— Exercise requirements —
The word "linalg" marks the lines you need; copy each of them from the data.

[[ Input data open ]]

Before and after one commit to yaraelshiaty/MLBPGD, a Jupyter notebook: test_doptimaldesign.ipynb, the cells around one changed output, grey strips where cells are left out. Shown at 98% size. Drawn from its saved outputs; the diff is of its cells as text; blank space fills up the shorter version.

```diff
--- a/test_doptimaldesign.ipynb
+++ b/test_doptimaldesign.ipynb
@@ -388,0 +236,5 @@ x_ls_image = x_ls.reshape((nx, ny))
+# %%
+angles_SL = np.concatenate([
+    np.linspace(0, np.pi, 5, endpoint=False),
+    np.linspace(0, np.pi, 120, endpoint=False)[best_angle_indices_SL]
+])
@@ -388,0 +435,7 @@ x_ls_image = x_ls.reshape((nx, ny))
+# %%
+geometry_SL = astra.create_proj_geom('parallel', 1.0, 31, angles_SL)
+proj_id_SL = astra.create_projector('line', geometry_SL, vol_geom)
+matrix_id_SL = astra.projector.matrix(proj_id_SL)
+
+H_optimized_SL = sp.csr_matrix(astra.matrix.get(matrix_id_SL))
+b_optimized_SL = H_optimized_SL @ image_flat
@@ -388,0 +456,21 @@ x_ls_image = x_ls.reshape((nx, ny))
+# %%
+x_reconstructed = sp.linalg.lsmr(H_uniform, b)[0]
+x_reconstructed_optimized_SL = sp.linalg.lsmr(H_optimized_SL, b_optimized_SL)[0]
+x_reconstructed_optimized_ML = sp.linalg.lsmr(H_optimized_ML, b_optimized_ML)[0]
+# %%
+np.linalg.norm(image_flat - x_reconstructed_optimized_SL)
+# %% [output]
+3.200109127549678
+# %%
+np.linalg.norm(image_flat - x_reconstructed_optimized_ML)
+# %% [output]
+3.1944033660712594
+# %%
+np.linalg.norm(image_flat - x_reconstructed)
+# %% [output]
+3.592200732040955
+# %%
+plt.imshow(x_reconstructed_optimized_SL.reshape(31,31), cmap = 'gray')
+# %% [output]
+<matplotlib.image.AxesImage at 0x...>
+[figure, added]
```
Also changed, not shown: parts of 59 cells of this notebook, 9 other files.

[[ Input data closed ]]

— Response —
+x_reconstructed = sp.linalg.lsmr(H_uniform, b)[0]
+x_reconstructed_optimized_SL = sp.linalg.lsmr(H_optimized_SL, b_optimized_SL)[0]
+x_reconstructed_optimized_ML = sp.linalg.lsmr(H_optimized_ML, b_optimized_ML)[0]
+np.linalg.norm(image_flat - x_reconstructed_optimized_SL)
+np.linalg.norm(image_flat - x_reconstructed_optimized_ML)
+np.linalg.norm(image_flat - x_reconstructed)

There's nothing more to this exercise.